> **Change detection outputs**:
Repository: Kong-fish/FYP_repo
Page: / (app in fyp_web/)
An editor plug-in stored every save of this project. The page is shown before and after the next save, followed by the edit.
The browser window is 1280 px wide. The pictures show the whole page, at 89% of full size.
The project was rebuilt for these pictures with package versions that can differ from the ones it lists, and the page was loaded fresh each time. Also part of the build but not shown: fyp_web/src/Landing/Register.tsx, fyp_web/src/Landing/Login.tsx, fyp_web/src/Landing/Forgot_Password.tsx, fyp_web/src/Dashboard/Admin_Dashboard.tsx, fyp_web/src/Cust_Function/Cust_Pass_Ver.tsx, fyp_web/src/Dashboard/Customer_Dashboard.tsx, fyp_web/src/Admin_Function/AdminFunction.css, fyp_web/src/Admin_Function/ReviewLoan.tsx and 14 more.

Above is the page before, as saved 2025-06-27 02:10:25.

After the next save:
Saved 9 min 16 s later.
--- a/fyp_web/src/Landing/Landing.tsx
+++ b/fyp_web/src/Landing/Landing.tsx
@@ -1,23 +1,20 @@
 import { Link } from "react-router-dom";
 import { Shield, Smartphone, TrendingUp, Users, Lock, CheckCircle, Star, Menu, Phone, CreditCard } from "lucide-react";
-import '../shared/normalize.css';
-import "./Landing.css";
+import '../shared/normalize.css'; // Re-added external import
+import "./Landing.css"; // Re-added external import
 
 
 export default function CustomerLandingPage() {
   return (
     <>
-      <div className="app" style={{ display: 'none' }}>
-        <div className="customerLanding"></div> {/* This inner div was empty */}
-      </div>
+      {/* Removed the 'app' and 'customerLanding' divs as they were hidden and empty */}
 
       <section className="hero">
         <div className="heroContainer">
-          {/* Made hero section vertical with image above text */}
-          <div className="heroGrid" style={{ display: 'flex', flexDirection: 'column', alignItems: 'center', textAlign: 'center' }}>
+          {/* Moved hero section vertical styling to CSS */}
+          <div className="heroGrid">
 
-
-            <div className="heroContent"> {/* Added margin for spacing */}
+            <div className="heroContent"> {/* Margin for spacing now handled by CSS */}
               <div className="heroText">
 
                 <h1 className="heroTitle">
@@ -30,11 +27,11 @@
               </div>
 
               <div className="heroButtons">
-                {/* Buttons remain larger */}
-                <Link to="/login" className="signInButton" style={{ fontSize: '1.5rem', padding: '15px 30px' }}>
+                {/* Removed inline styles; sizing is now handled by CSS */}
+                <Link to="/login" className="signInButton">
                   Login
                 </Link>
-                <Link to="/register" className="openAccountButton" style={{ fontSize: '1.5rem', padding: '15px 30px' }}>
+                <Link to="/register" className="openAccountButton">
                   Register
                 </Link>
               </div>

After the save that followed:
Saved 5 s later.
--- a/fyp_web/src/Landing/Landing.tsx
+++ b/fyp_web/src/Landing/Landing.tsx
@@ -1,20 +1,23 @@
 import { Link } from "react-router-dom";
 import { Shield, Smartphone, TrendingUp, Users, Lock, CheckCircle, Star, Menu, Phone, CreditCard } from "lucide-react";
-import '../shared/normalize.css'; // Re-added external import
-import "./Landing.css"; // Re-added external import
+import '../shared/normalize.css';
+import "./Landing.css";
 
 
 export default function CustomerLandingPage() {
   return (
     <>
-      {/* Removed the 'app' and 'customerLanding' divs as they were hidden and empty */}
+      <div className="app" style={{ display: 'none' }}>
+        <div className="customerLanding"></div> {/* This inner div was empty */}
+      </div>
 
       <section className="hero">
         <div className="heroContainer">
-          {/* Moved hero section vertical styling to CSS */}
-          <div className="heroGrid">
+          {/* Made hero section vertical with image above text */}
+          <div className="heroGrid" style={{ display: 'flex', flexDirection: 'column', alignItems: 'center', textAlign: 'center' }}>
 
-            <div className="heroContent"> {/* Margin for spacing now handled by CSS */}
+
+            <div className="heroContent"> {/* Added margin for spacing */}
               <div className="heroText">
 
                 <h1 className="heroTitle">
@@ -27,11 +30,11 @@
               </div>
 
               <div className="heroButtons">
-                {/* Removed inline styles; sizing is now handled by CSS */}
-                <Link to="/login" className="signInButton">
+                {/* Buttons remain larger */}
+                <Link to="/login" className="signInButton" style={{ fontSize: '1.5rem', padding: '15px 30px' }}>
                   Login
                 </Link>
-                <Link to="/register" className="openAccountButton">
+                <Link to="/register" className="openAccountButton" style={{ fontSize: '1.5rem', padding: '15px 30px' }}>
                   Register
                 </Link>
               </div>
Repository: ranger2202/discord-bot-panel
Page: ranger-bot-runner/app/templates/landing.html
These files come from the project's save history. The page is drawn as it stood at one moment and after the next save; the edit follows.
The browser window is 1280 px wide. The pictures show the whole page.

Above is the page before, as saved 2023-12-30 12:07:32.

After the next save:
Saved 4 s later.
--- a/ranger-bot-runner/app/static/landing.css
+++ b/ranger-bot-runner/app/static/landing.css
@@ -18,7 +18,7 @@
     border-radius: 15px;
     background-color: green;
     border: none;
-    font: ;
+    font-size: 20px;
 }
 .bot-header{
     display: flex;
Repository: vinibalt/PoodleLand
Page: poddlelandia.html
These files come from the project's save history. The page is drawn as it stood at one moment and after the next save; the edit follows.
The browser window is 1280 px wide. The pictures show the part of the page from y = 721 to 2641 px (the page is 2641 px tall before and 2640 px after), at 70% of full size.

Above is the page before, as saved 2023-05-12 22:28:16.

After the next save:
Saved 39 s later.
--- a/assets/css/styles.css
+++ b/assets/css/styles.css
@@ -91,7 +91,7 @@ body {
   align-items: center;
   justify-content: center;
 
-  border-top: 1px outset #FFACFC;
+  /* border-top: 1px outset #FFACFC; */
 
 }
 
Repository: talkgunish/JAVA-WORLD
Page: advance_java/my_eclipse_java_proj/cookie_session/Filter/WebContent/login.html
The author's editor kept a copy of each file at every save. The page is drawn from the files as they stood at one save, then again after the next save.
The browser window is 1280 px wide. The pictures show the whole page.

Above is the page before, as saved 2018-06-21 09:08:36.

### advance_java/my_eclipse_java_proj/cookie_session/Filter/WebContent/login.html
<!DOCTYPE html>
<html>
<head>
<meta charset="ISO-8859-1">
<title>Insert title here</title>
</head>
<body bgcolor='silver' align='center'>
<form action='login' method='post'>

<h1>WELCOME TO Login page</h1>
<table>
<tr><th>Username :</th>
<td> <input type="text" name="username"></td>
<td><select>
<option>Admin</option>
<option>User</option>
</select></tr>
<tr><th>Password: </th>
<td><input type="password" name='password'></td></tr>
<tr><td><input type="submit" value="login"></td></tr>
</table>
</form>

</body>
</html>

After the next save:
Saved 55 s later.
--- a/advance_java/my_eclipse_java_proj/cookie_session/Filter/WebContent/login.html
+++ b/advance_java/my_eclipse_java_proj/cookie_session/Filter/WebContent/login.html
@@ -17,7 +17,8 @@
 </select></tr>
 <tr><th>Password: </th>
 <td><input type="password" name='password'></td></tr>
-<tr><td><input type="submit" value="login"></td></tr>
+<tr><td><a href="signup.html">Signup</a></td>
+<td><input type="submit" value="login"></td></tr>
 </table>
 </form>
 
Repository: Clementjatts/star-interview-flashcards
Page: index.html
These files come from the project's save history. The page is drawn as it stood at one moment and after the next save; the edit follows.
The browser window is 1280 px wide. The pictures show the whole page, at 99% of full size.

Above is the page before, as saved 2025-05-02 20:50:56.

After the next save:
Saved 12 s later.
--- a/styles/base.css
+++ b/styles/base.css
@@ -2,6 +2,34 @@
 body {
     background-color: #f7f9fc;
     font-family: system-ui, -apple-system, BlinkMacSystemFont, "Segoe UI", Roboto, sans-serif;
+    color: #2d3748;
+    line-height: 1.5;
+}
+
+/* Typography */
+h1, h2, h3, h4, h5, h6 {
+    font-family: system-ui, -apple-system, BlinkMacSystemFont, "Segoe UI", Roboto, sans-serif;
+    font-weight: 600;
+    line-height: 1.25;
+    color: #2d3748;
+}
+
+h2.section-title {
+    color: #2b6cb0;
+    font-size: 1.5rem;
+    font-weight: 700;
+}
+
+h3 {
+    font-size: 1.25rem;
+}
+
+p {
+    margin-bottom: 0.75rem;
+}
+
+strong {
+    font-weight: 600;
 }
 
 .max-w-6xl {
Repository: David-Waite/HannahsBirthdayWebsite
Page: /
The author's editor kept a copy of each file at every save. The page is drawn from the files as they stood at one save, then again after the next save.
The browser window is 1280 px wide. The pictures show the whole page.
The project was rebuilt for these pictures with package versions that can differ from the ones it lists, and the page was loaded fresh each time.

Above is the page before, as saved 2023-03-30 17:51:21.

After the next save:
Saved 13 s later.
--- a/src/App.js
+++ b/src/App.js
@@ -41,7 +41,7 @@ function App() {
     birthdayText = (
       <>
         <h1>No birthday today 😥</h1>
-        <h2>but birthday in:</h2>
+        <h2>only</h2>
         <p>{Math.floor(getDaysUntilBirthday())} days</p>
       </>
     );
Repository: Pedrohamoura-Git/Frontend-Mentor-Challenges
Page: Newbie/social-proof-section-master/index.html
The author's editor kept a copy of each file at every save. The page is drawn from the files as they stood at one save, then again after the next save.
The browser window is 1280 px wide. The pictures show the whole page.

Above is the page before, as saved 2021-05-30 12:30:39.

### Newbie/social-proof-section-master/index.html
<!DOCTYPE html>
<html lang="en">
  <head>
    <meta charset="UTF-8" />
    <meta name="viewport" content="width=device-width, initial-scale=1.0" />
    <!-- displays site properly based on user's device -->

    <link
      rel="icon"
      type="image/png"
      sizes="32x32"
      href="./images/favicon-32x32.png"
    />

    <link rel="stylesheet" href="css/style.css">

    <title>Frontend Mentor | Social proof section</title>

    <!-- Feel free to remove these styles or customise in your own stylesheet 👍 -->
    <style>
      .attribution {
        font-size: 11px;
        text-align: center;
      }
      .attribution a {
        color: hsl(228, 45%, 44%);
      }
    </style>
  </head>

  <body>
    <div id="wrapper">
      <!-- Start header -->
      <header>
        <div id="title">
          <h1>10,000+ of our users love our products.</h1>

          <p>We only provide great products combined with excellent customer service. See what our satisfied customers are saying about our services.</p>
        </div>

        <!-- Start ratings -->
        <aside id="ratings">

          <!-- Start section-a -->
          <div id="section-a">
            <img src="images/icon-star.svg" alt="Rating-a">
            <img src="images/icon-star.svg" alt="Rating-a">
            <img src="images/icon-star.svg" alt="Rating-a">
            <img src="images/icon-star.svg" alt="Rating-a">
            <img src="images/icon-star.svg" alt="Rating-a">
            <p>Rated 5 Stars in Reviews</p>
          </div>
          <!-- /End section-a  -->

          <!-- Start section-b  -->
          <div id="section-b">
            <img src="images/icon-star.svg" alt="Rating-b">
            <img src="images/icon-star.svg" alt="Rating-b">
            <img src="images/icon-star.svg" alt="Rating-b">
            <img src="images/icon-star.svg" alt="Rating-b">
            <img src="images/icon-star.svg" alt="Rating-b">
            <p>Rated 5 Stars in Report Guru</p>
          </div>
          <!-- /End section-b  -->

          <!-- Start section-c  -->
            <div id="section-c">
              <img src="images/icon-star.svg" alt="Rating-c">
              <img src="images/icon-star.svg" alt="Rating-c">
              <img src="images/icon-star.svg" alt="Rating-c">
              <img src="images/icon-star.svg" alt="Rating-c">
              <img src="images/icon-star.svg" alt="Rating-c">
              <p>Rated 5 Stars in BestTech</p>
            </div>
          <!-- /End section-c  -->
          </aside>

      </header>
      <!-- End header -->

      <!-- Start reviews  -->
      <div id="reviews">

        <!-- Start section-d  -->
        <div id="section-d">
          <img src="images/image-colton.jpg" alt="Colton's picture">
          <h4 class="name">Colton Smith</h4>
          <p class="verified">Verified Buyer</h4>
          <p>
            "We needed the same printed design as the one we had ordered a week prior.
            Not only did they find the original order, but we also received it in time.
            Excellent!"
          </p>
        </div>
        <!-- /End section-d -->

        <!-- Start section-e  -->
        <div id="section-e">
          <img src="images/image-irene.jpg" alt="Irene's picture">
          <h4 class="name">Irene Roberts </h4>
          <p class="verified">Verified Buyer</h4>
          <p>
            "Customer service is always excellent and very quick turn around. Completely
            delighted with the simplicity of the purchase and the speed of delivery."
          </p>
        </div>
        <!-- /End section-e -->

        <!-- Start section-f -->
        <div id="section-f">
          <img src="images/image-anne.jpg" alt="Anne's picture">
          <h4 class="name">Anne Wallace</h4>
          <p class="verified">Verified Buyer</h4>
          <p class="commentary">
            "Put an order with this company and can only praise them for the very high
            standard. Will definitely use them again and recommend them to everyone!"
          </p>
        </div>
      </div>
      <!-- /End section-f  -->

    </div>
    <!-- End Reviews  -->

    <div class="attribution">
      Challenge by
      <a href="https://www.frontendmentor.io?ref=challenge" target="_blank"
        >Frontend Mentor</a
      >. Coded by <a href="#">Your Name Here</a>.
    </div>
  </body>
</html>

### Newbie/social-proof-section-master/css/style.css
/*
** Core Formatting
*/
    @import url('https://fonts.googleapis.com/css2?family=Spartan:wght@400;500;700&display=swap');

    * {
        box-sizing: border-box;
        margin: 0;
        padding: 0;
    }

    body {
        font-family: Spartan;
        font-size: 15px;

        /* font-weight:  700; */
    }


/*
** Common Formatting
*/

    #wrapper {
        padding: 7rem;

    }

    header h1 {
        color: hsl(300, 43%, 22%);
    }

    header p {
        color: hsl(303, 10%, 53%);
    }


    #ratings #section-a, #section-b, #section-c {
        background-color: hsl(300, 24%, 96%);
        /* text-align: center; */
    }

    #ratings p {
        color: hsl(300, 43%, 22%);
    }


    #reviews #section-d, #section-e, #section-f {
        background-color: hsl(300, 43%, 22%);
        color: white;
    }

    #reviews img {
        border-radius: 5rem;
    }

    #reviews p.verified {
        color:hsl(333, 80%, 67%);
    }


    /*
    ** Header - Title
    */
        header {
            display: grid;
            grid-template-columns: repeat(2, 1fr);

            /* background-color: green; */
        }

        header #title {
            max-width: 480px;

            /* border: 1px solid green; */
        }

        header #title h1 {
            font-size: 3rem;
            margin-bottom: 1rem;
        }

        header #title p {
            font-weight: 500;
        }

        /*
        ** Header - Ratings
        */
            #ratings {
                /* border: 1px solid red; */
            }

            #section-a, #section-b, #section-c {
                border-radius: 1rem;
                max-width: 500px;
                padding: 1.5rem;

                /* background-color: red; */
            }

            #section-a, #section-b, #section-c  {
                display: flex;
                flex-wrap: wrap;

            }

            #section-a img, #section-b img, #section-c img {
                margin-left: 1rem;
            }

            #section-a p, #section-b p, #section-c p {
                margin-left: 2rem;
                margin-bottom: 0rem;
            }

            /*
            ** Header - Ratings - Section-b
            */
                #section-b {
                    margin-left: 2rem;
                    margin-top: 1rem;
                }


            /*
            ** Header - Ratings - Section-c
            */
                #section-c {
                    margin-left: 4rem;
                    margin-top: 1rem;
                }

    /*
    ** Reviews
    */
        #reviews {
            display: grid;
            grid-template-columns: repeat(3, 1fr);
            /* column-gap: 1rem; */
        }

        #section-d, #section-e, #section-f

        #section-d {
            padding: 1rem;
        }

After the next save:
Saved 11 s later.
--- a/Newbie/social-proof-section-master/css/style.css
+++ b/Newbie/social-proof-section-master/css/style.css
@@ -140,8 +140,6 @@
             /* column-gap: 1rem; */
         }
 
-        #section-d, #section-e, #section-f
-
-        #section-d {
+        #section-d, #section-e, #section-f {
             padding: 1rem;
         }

> **Your objective**: Each line that contains the string "body" should be copied from the data above.

> **Exercise result**:
@@ -91,7 +91,7 @@ body {
<body bgcolor='silver' align='center'>
</body>
 body {
  <body>
  </body>
    body {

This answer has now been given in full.